San Francisco, California—Boosting protection of Internet users’ personal data from snooping advertisers and third-party trackers, the Electronic Frontier Foundation (EFF) today announced it has enhanced its groundbreaking HTTPS Everywhere browser extension by incorporating rulesets from DuckDuckGo Smarter Encryption.
The partnership represents the next step in the evolution of HTTPS Everywhere, a collaboration with The Tor Project and a key component of EFF’s effort to encrypt the web and make the Internet echo system safe for users and website owners.
“DuckDuckGo Smarter Encryption has a list of millions of HTTPS-encrypted websites, generated by continually crawling the web instead of through crowdsourcing, which will give HTTPS Everywhere users more coverage for secure browsing,” said Alexis Hancock, EFF Director of Engineering and manager of HTTPS Everywhere and Certbot web encrypting projects. “We’re thrilled to be partnering with DuckDuckGo as we see HTTPS become the default protocol on the net and contemplate HTTPS Everywhere’s future.”
“EFFs pioneering work with the HTTPS Everywhere extension took privacy protection in a new and needed direction, seamlessly upgrading people to secure website connections,” said Gabriel Weinberg, DuckDuckGo founder and CEO. “We’re delighted that EFF has now entrusted DuckDuckGo to power HTTPS Everywhere going forward, using our next generation Smarter Encryption dataset.”
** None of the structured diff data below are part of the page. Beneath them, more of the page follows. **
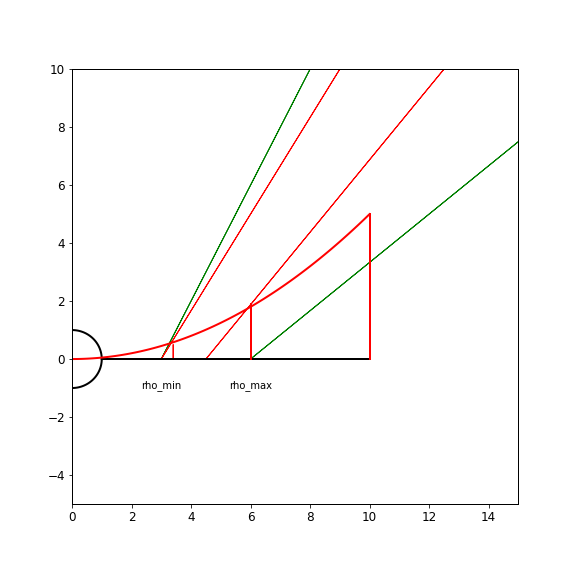
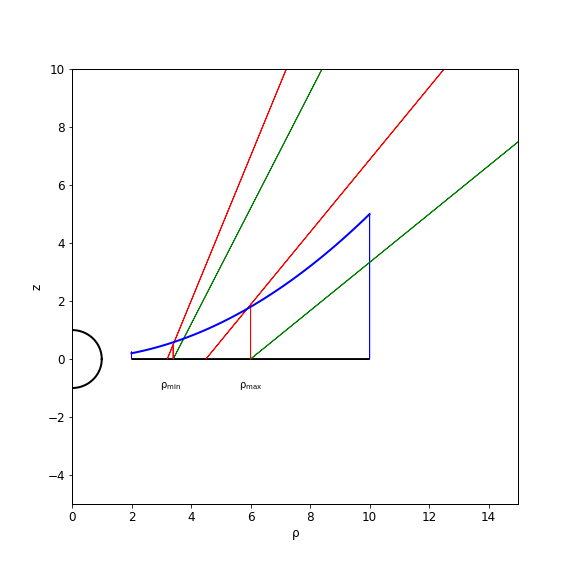
Documentation on how vertical disks are handled.

diff --git a/docs/sphinx/source/disk.rst b/docs/sphinx/source/disk.rst
@@ -17,17 +17,22 @@ Vertically Extended disk (Details)
     :width: 300px
     :align: center
 
+The figure above explains the basics issues associated with a vertically extended disk.  The wind emerges from the actual disk between :math:`\rho_{min}` and :math:`\rho_{max}`.  
+
+
 In defining a vertically extended disk in the context of parameterized 
 models, such as  KWD of SV, one needs to decide how to tranlated values from
 a parameterized wind on a flat disk to a parameterized wind on verticallye extended
 disk.   The choices we have made are (intended to be) as follows:
 
-* The temperature of a vertically extended disk are given by the distance from the central object. 
-* The magnitude of the poloidal velocity at the footpoint is the same as the flat 
-  disk that underines it.
+* The temperature and luminosity of a vertically extended disk are given by the distance from the central object in the disk plane. 
 * The density at the base of the wind is defined as the same as the flat disk that underlies it.
-* For the KWD disk, the streamlines are the streamlines that reflect the focus position.  
-  For the SV model, the streamline direction is also determined by the footpoint on the flat disk.
+* The poloidal  (and rotational) velocity at the footpoint is the poloidal velocity along the streamline, starting with :math:`v_{}` at the actual surface of the disk. 
+* For the SV model, the streamline direction and velocity are determined by the distance from the central object along the disk plane.  This is not the same
+  as one would obtain by projecting the streamline back to the disk plane.
+* For the KWD disk,  stream line directions that reflect the focus position and the poloidal velocity ate taken from that expected by projecting 
+  the stream line back to the disk plane.
 
-(Note that the fact that we take most parameters from the flat disk at the same cylindrical distance from the central object, but the streamline directions from the footpoints introduces a small error
-in the mass loss rate of the wind that is generated compared to specified mass loss rate.)
+(Note that the in the KWD case, there is a slight inconsistency/inaccuracy  in calculating desired mass loss rates, because the mass loss rate is calculate as if the disk
+were flat, but the stream line directions are not exactly the same as due to the vertical extension of the disk.  There are also issues more generally because we do
+not take into account the fact that the disk area of a vertically extended disk is not exactly the same as that of a flat disk.)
When EFF launched HTTPS Everywhere over a decade ago, the majority of web servers used the non-secure HTTP protocol to transfer web pages to browsers, rendering user content and information vulnerable to attacks.
EFF began building and maintaining a crowd-sourced list of encrypted HTTPS versions of websites for a free browser extension— HTTPS Everywhere—which automatically takes users to them. That keeps users’ web searching, pages visited, and other private information encrypted and safe from trackers and data thieves that try to intercept and steal personal information in transit from their browser.
Fast forward ten years—the web is undergoing a massive change to HTTPS. Mozilla’s Firefox has an HTTPS-only mode, while Google Chrome is slowly moving towards HTTPS mode.
DuckDuckGo, a privacy-focused search engine, also joined the effort with Smarter Encryption to help users browse securely by detecting unencrypted, non-secure HTTP connections to websites and automatically upgrading them to encrypted connections.
With more domain coverage in Smarter Encryption, HTTPS Everywhere users are provided even more protection. HTTPS Everywhere rulesets will continue to be hosted through this year, giving our partners who use them time to adjust. We will stop taking new requests for domains to be added at the end of May.
To download HTTPS Everywhere:
For more on encrypting the web:
For more from DuckDuckGo: